Stored records
------------------------------------

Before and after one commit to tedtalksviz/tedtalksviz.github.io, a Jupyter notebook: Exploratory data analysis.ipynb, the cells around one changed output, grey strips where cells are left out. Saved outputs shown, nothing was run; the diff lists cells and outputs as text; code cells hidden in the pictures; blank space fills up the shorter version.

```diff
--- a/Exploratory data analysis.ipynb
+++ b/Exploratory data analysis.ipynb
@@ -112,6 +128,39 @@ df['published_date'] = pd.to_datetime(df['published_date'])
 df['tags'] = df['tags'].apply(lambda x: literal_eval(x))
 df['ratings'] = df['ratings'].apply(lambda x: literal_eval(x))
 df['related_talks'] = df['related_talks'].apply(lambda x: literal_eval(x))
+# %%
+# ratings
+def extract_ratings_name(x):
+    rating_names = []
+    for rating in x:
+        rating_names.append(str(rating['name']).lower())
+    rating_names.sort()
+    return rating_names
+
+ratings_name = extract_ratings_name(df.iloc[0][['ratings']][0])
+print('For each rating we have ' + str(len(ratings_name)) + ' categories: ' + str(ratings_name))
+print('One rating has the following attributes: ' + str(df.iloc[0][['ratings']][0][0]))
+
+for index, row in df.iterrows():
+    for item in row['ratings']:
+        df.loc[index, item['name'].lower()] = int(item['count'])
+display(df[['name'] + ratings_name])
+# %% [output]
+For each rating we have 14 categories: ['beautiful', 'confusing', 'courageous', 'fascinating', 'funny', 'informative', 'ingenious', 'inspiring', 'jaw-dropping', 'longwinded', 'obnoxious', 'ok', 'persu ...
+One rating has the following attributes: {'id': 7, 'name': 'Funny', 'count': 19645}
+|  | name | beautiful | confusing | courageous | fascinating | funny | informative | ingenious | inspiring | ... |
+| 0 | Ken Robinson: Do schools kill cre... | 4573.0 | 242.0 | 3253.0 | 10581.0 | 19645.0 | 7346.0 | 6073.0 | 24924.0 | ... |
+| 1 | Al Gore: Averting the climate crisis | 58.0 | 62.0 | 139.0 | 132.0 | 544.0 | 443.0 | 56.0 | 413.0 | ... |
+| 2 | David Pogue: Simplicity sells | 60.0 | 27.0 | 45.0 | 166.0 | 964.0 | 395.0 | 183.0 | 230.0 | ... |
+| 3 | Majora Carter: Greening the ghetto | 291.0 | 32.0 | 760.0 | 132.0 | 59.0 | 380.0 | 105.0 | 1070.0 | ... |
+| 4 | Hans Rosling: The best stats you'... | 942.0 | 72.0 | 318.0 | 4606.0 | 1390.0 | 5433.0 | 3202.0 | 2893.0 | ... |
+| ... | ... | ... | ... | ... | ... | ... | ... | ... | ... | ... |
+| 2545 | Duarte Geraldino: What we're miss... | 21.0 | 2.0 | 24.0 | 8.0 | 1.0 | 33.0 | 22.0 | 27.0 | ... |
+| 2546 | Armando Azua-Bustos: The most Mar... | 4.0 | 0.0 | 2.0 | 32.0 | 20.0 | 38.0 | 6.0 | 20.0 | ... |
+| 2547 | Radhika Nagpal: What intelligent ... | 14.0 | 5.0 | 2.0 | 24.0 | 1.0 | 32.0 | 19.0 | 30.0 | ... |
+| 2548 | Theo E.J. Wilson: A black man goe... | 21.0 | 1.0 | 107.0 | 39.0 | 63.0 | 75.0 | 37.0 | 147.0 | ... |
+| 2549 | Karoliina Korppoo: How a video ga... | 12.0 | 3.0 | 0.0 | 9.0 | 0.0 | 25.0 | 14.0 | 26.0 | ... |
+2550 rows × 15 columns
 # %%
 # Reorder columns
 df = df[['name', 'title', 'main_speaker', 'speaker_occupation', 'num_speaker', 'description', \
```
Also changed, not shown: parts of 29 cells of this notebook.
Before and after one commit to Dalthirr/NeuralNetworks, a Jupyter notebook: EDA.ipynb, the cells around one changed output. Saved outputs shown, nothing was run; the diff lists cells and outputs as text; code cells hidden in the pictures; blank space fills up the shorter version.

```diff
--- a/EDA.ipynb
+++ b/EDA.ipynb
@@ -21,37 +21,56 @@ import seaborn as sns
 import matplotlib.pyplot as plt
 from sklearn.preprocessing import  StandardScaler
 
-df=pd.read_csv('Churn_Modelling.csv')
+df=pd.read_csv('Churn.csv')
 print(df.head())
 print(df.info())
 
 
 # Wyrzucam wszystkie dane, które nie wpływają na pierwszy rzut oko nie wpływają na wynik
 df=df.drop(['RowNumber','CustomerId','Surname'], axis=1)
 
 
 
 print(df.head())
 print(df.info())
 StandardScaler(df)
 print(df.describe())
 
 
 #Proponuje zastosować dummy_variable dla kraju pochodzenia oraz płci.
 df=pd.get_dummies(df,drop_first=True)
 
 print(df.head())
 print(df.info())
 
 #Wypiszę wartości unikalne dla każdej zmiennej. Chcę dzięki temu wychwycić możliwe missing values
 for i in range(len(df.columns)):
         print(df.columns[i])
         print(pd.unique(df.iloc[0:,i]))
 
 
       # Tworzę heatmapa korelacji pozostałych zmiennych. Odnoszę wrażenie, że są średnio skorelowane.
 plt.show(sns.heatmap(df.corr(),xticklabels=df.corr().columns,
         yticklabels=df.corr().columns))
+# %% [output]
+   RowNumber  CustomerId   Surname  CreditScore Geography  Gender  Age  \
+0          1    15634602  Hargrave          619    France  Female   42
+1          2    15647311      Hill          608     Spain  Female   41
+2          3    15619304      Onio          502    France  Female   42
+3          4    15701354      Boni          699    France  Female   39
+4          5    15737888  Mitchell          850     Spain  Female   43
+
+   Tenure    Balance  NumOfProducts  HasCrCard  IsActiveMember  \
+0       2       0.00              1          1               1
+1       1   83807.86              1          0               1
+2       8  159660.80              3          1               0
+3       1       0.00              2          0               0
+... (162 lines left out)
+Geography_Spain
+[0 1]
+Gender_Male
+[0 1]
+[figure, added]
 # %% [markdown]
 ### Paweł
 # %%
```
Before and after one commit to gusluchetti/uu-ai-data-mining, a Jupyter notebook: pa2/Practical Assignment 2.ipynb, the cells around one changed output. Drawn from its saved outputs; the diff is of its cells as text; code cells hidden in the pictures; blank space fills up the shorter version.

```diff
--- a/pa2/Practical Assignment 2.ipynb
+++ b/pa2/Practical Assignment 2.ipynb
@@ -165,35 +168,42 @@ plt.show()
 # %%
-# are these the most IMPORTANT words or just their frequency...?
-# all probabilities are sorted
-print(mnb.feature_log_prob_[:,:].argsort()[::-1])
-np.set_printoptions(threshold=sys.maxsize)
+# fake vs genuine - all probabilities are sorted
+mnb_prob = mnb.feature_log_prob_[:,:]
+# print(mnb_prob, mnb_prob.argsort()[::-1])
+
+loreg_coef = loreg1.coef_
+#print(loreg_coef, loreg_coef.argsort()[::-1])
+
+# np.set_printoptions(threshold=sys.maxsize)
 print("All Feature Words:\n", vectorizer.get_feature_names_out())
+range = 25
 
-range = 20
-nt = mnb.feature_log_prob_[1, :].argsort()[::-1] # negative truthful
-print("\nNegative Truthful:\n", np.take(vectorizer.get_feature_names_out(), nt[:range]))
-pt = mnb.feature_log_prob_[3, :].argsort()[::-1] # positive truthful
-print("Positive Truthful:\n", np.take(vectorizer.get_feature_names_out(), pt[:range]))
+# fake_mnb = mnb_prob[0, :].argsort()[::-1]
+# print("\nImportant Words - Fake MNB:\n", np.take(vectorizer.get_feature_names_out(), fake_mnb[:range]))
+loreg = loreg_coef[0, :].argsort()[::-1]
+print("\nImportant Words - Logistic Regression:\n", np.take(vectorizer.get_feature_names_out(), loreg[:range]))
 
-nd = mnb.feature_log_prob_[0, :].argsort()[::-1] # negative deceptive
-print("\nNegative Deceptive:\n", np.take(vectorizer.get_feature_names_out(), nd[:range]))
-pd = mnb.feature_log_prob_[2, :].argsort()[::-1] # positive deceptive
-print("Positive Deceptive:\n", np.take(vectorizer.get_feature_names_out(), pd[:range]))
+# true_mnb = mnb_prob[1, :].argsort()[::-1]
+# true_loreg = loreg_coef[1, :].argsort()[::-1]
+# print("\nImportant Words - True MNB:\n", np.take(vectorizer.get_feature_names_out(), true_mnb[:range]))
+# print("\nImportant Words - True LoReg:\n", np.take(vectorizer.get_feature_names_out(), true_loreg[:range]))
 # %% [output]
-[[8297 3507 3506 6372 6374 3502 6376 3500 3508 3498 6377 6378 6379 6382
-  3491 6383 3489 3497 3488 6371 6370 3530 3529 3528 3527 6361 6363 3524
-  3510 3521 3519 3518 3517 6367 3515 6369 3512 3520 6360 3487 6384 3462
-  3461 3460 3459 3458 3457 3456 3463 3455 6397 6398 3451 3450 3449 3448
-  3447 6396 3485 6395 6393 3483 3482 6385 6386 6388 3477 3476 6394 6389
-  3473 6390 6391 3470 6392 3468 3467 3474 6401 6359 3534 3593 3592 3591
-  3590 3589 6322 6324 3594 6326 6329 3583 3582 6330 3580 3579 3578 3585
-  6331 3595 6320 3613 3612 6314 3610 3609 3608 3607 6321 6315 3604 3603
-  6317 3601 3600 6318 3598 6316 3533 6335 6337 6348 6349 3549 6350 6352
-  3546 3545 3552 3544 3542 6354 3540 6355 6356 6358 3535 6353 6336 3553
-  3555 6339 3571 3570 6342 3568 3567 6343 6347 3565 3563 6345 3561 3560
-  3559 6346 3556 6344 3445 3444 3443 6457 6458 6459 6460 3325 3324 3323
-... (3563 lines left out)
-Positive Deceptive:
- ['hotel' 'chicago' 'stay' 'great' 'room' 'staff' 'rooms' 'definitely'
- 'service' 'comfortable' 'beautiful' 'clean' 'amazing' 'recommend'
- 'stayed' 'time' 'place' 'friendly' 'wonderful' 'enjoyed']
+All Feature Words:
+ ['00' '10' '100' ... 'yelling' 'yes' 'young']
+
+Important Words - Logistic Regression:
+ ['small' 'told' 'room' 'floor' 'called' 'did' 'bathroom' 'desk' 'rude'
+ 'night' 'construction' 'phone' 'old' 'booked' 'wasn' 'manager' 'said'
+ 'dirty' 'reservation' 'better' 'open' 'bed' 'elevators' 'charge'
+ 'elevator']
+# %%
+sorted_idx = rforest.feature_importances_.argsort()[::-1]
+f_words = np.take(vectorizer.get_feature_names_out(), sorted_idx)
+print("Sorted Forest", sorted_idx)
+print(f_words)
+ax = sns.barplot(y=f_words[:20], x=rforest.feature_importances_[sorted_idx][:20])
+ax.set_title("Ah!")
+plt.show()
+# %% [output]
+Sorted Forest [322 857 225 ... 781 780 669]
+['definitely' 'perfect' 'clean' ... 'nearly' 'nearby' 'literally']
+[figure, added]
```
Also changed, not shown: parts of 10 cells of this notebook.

------------------------------------

DESCRIPTION OF THE TASK – Tally how many lines of the data include the word "columns". Write the number and nothing else.

TASK OUTPUT – 6